» TASK STATEMENT
Look through the records that follow. Copy every line containing the word "table".
Start of THE RECORDS
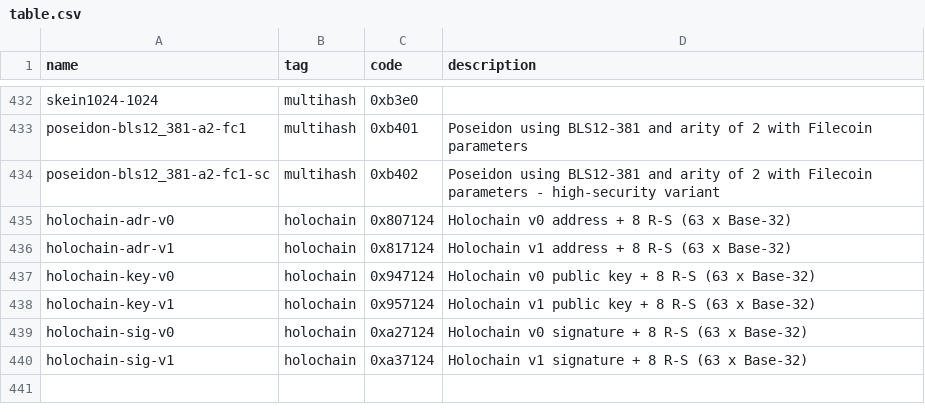
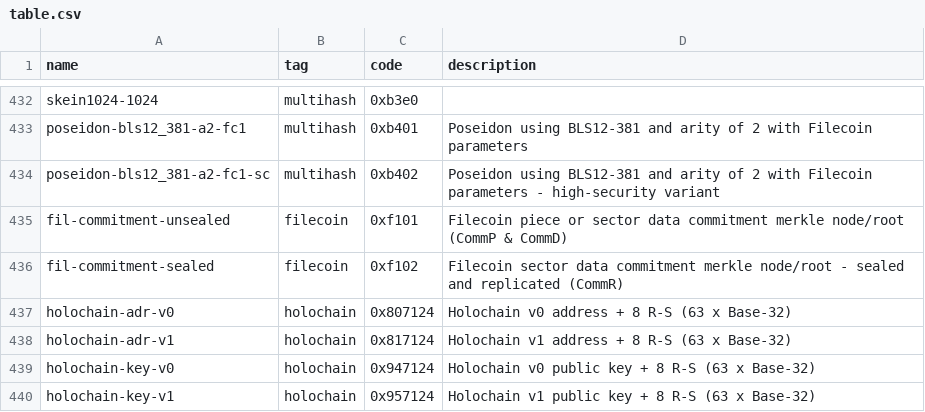
Before and after one commit to multiformats/multicodec, a CSV file: table.csv, drawn as a sheet; only a part is shown, gaps mark what is left out; the shorter side is filled out with more unchanged rows; the diff names each change by its address in the sheet, - before the commit and + after, or states it on an @@ line.

Commit message:
add filecoin commitment merkle root codecs
These describe roots & nodes of a merkle tree, not the underlying
data. In the case of CommP and CommD they are binary merkle trees
using sha2-256-trunc2. For CommR they are novel structure merkle
trees using poseidon-bls12_381-a2-fc1.

All nodes of the respective merkle trees could also be described
using this codec if required, all the way to base data. It is
anticipated that the primary use will be restricted to the roots.

Ref: https://github.com/multiformats/multicodec/pull/161
Closes: #161
Closes: #167

```diff
--- a/table.csv
+++ b/table.csv
+row 435: fil-commitment-unsealed | filecoin | 0xf101 | Filecoin piece or sector data commitment merkle node/root (CommP & CommD)
+row 436: fil-commitment-sealed | filecoin | 0xf102 | Filecoin sector data commitment merkle node/root - sealed and replicated (CommR)
```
End of THE RECORDS
» ANSWER FOR THIS EXERCISE
Before and after one commit to multiformats/multicodec, a CSV file: table.csv, drawn as a sheet; only a part is shown, gaps mark what is left out; the shorter side is filled out with more unchanged rows; the diff names each change by its address in the sheet, - before the commit and + after, or states it on an @@ line.
--- a/table.csv
+++ b/table.csv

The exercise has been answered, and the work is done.